The Hindutva bubble has clearly burst. Mass demonstrations by peasants, traders, doctors, teachers, students and even school children in the past few days have shown that not only the fear gripping the people is over but also the Indian political discourse is shifting towards material-practical matters, again acquiring a resemblance to what it had been in the pre-Modi years.
The Prospect of Food Shortage
Apr 9th 2018, Prabhat Patnaik
Contrary to the fears of orthodox economics, persistent and even growing hunger in the world today arises not due to "excessive population" but due to the social arrangement; not because there is too little output relative to population but because there is too little demand relative to output.
The Real Confusion over MSP
Apr 4th 2018, C.P. Chandrasekhar
The government ought to have specified its definition of cost of crop production in the Budget to prevent any confusion in the minds of people on minimum support prices.
Doyen of 'Dependency Theory'
Apr 3rd 2018, Sunanda Sen
Theotonio dos Santos (1936–2018), who passed away on 27th February in Rio de Janeiro, was a major proponent of dependecia or dependency theory, important for those interpreting the growing disparities between the advanced and the developing world. Time will bear testimony to his contributions, as a scholar, a theoretician, and an activist who spent his life in spelling out the injustices in globalization.
Commoditization and the Public Sphere

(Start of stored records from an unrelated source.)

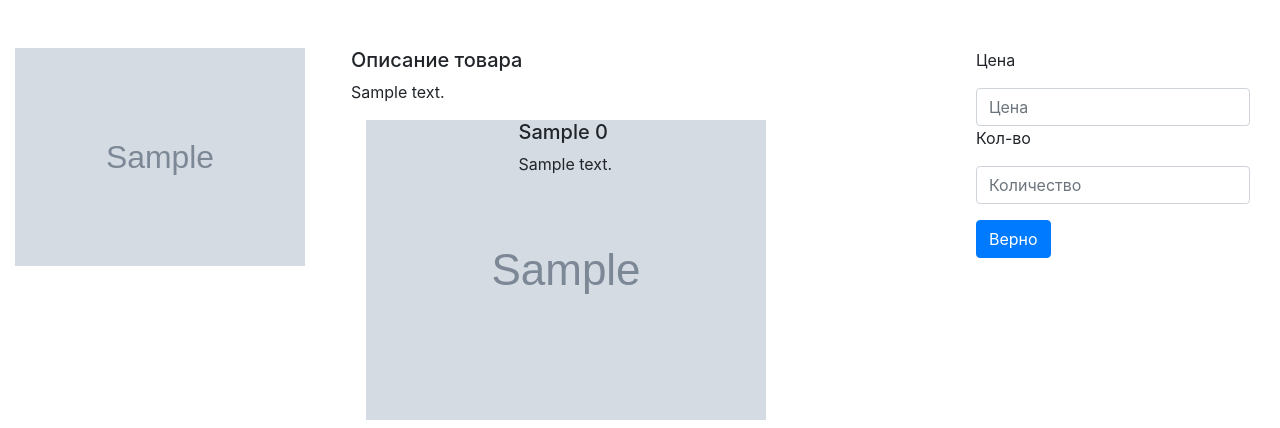
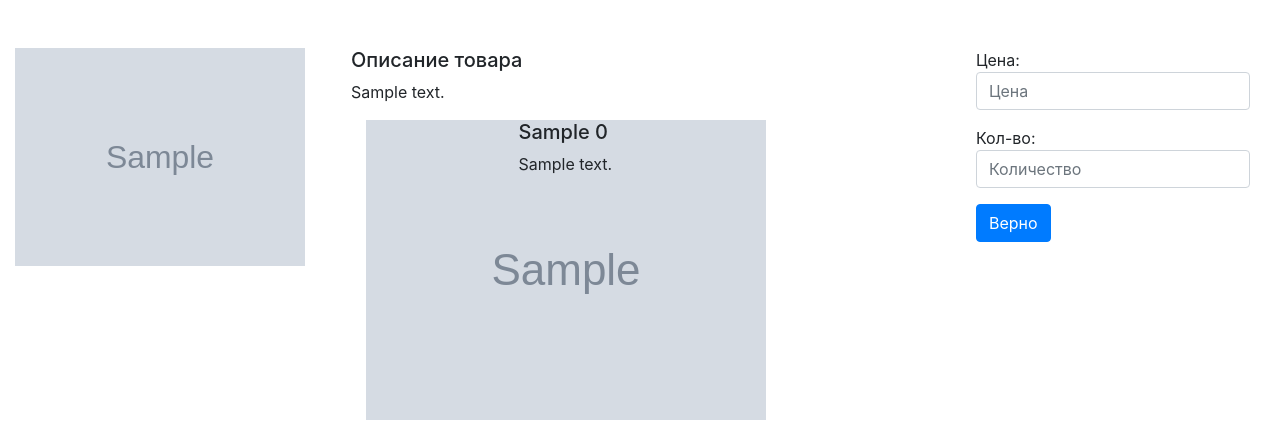
Before and after one commit to andrepopoff/SP, a Django app: template sp_helper/mainapp/templates/mainapp/account.html in a window 1280 px wide. Shown: the part 54-482 px from the top of the page. Run offline with Django 3.2, Linux system fonts and the light colour scheme; the template is opened without the code that fills it: most values are stand-ins (such as "Sample title", 1, 10 or a date in 2020); grey boxes marked "Sample" are stand-in pictures; some libraries are stand-ins or nearby versions.

Commit message:
Edited a template form mapping

```diff
--- a/sp_helper/mainapp/templates/mainapp/account.html
+++ b/sp_helper/mainapp/templates/mainapp/account.html
@@ -25,10 +25,8 @@
       </div>
       <form>
         <div class="form-group">
-          <p>Цена</p>
-          <input class="form-control" type="text" placeholder="Цена">
-          <p>Кол-во</p>
-          <input class="form-control" type="text" placeholder="Количество">
+          <p>Цена: <input class="form-control" type="text" placeholder="Цена"></p>
+          <p>Кол-во: <input class="form-control" type="text" placeholder="Количество"></p>
         </div>
         <button type="submit" class="btn btn-primary">Верно</button>
       </form>
```
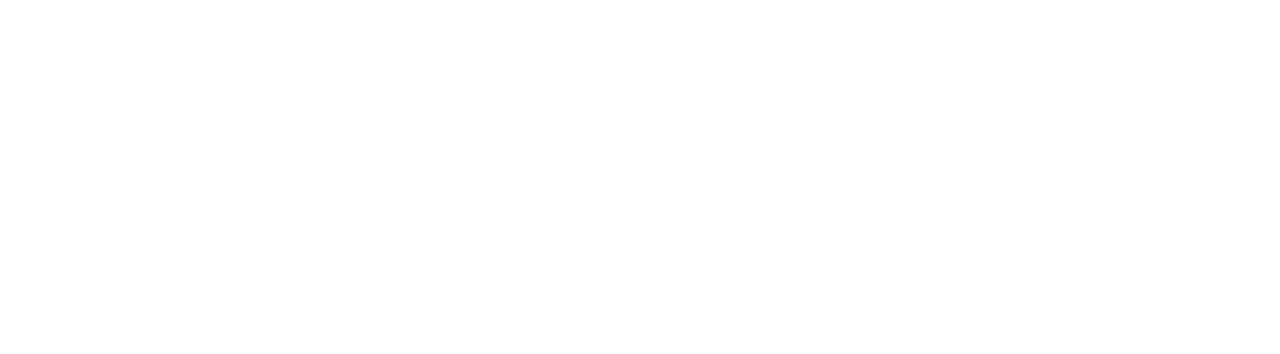
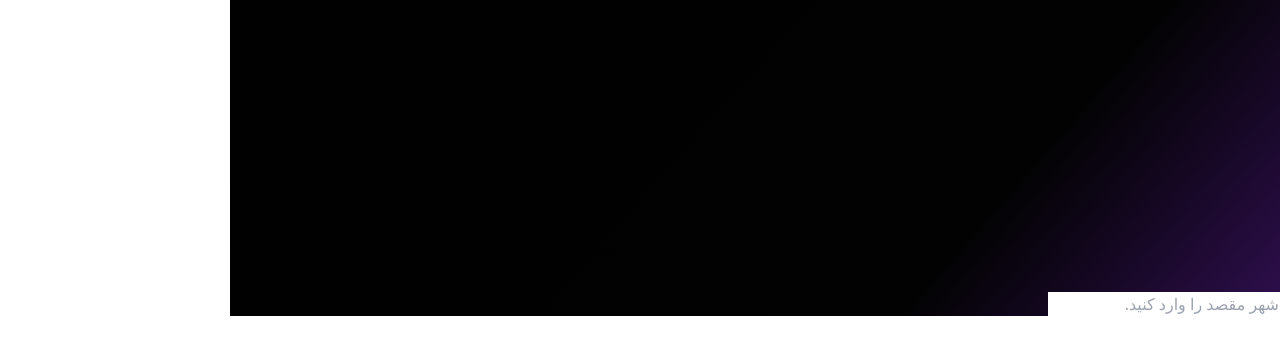
Before and after one commit to hastikm/tools-km, a React (Vite) app: page /map in a window 1280 px wide. Shown: the top 354 px of the page. Built offline with nearby package versions, Linux system fonts and the light colour scheme.

Commit message:
map is not completed

```diff
--- a/src/pages/map/Map.jsx
+++ b/src/pages/map/Map.jsx
@@ -1,11 +1,40 @@
-import React from 'react'
+import React from 'react';
+import '../map/map.css';
+import Navbar from '../../components/navbar';
 
 const Map = () => {
   return (
-    <div>
-      map page
+    <div className='gradient-background h-screen'>
+      <Navbar />
+
+      {/* کل محتوا */}
+      <p>فاصله شهر ها</p>
+      <div className='flex justify-between px-10 py-10'>
+
+        {/* ستون اول - ورودی شهرها */}
+
+
+        <div className='flex flex-col gap-4 w-1/3'>
+          <input
+            type="text"
+            placeholder='شهر مبداء را وارد کنید.'
+            className="border p-3 rounded-lg"
+          />
+          <input
+            type="text"
+            placeholder='شهر مقصد را وارد کنید.'
+            className="border p-3 rounded-lg"
+          />
+        </div>
+
+        {/* ستون دوم - نمایش نقشه */}
+        <div className='w-2/3 flex justify-center items-center'>
+          <div className="box w-[400px] h-[500px] bg-white shadow-xl rounded-xl"></div>
+        </div>
+
+      </div>
     </div>
   )
 }
 
-export default Map
+export default Map;
--- /dev/null
+++ b/src/pages/map/map.css
@@ -0,0 +1,17 @@
+.gradient-background {
+  background: linear-gradient(311deg,#922bf7,#020202,#000000,#24d2ab);
+  background-size: 240% 240%;
+  animation: gradient-animation 24s ease infinite;
+}
+
+@keyframes gradient-animation {
+  0% {
+    background-position: 0% 50%;
+  }
+  50% {
+    background-position: 100% 50%;
+  }
+  100% {
+    background-position: 0% 50%;
+  }
+}
```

Apr 2nd 2018, Prabhat Patnaik
The distinction between the sphere of market and the sphere of public discourse remains central to liberalism. But under capitalism, the public sphere becomes untenable due its "spontaneous" destruction by the markets’ immanent tendency towards commoditization, as we are witnessing everywhere today. In such a world, a fight towards democracy is itself a means of advancing the struggle for socialism.
Trump's Protectionism
Mar 26th 2018, Prabhat Patnaik
Trumps' announcement of tariff hike tantamounts to a beggar-thy-neighbour policy that would inevitably attract retaliation. But these current protectionist measures on capital-in-production do not in any way restrict capital-as-finance. They are just desperate and counter-productive attempts at coping with a crisis, which is itself an outcome of the process of globalization of finance.
Technological Change and Impoverishment
Mar 19th 2018, Prabhat Patnaik
Socio-economic effects of technological change depend upon the property relations within the system they occur. While in socialism higher labour productivity can improve the conditions of workers, in capitalism, the same has lead to growing relative labour reserves, and hence impoverishment.
The Importance of Dissatisfaction
Mar 17th 2018, Prabhat Patnaik
The first step to overthrowing an oppressive system is "epistemic exteriority" or visualizing an alternative system outside of the existing one. But neo-liberal capitalism has been remarkably successful in thwarting such visualization, by proposing "epistemic closure" as an essential component of development.
State or Market?: India's telecom wars
Mar 17th 2018, C.P. Chandrasekhar
The entry of Reliance Jio in the telecom industry has unleashed an aggressive price war, resulting in takeovers, mergers and closures owing to large debts, spectrum charge dues and falling revenues.
The UGC Directive on Autonomous Colleges
Mar 12th 2018, Prabhat Patnaik